### What you have to do
Every line with "STATE" in it must be copied from the data.

### Supplied data
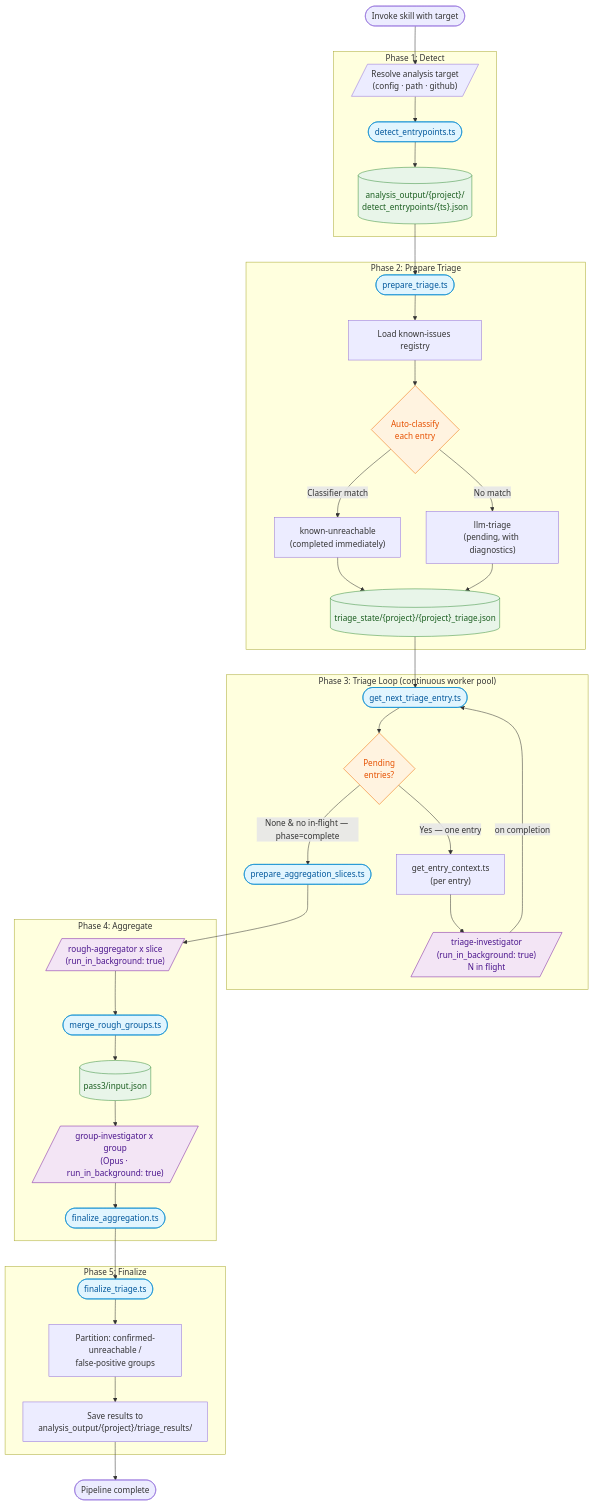
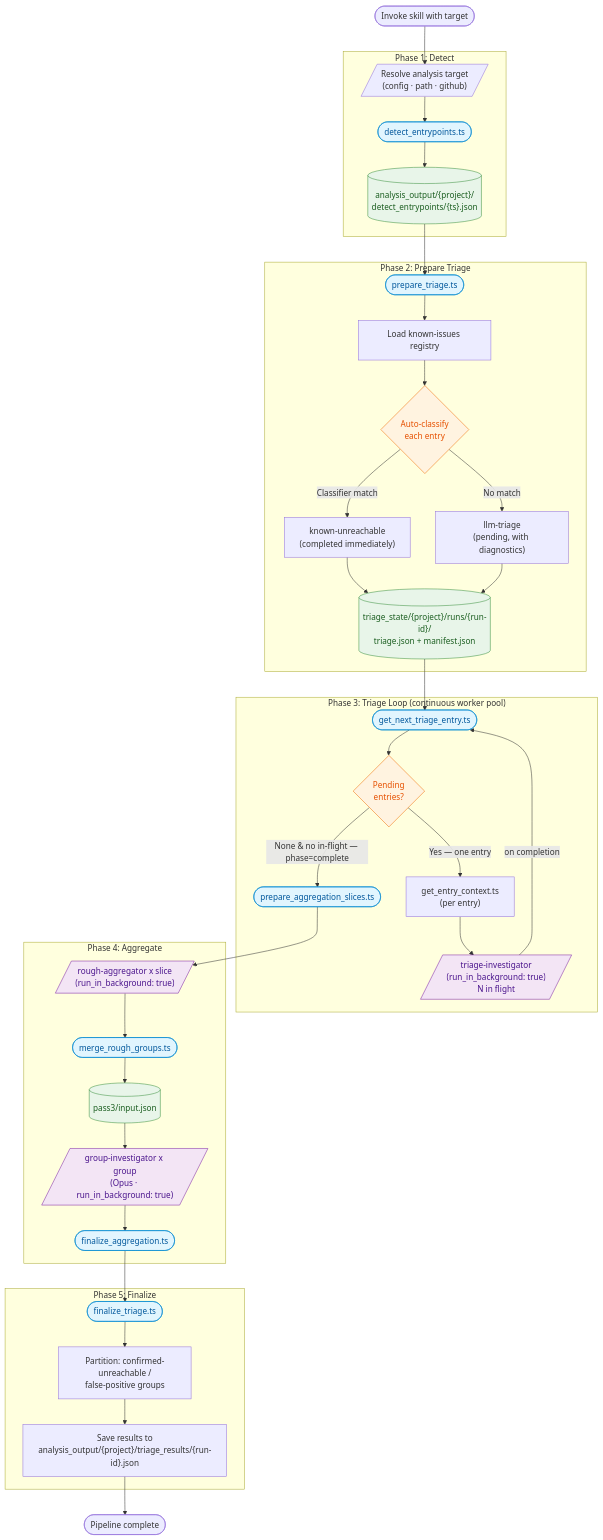
The diagram in .claude/skills/self-repair-pipeline/README.md (CRJFisher/ariadne), drawn with Mermaid before and after one commit. The commit also changed other lines of this file and 49 other files, not shown here.

````diff
--- a/.claude/skills/self-repair-pipeline/README.md
+++ b/.claude/skills/self-repair-pipeline/README.md
@@ -9,67 +11,67 @@
 ```mermaid
 flowchart TD
     START(["Invoke skill with target"]) --> RESOLVE
 
     %% ── Phase 1: Detect ─────────────────────────────────────
     subgraph P1["Phase 1: Detect"]
         RESOLVE[/"Resolve analysis target<br/>(config · path · github)"/]
         RESOLVE --> DETECT(["detect_entrypoints.ts"])
         DETECT --> ANALYSIS[("analysis_output/{project}/<br/>detect_entrypoints/{ts}.json")]
     end
 
     ANALYSIS --> PREPARE
 
     %% ── Phase 2: Prepare Triage ──────────────────────────────
     subgraph P2["Phase 2: Prepare Triage"]
         PREPARE(["prepare_triage.ts"]) --> LOAD_REG["Load known-issues registry"]
         LOAD_REG --> CLASSIFY{"Auto-classify<br/>each entry"}
         CLASSIFY -->|"Classifier match"| KNOWN_UR["known-unreachable<br/>(completed immediately)"]
         CLASSIFY -->|"No match"| LLM_TRIAGE["llm-triage<br/>(pending, with diagnostics)"]
         KNOWN_UR --> STATE
         LLM_TRIAGE --> STATE
-        STATE[("triage_state/{project}/{project}_triage.json")]
+        STATE[("triage_state/{project}/runs/{run-id}/<br/>triage.json + manifest.json")]
     end
 
     STATE --> LOOP_ENTRY
 
     %% ── Phase 3: Triage Loop ─────────────────────────────────
     subgraph P3["Phase 3: Triage Loop (continuous worker pool)"]
         LOOP_ENTRY(["get_next_triage_entry.ts"]) --> POOL_CHECK{"Pending<br/>entries?"}
         POOL_CHECK -->|"Yes — one entry"| CONTEXT["get_entry_context.ts<br/>(per entry)"]
         CONTEXT --> INVESTIGATORS[/"triage-investigator<br/>(run_in_background: true)<br/>N in flight"/]
         INVESTIGATORS -->|"on completion"| LOOP_ENTRY
         POOL_CHECK -->|"None &amp; no in-flight — phase=complete"| AGG_START
     end
 
     %% ── Phase 4: Aggregate ───────────────────────────────────
     subgraph P4["Phase 4: Aggregate"]
         AGG_START(["prepare_aggregation_slices.ts"])
         AGG_START --> ROUGH[/"rough-aggregator x slice<br/>(run_in_background: true)"/]
         ROUGH --> MERGE_ROUGH(["merge_rough_groups.ts"])
         MERGE_ROUGH --> PASS3_INPUT[("pass3/input.json")]
         PASS3_INPUT --> INVESTIGATORS2[/"group-investigator x group<br/>(Opus · run_in_background: true)"/]
         INVESTIGATORS2 --> FINALIZE_AGG(["finalize_aggregation.ts"])
     end
 
     FINALIZE_AGG --> FINALIZE
 
     %% ── Phase 5: Finalize ────────────────────────────────────
     subgraph P5["Phase 5: Finalize"]
         FINALIZE(["finalize_triage.ts"])
         FINALIZE --> PARTITION["Partition: confirmed-unreachable /<br/>false-positive groups"]
-        PARTITION --> SAVE["Save results to<br/>analysis_output/{project}/triage_results/"]
+        PARTITION --> SAVE["Save results to<br/>analysis_output/{project}/triage_results/{run-id}.json"]
     end
 
     SAVE --> DONE(["Pipeline complete"])
 
     %% ── Styling ──────────────────────────────────────────────
     classDef script fill:#e1f5fe,stroke:#0288d1,color:#01579b
     classDef agent fill:#f3e5f5,stroke:#7b1fa2,color:#4a148c
     classDef decision fill:#fff3e0,stroke:#ef6c00,color:#e65100
     classDef data fill:#e8f5e9,stroke:#388e3c,color:#1b5e20
 
     class DETECT,PREPARE,FINALIZE,LOOP_ENTRY,AGG_START,MERGE_ROUGH,FINALIZE_AGG script
     class INVESTIGATORS,INVESTIGATORS2,ROUGH agent
     class CLASSIFY,POOL_CHECK decision
     class ANALYSIS,STATE,PASS3_INPUT data
 ```
````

### Answer
         KNOWN_UR --> STATE
         LLM_TRIAGE --> STATE
-        STATE[("triage_state/{project}/{project}_triage.json")]
+        STATE[("triage_state/{project}/runs/{run-id}/<br/>triage.json + manifest.json")]
     STATE --> LOOP_ENTRY
     class ANALYSIS,STATE,PASS3_INPUT data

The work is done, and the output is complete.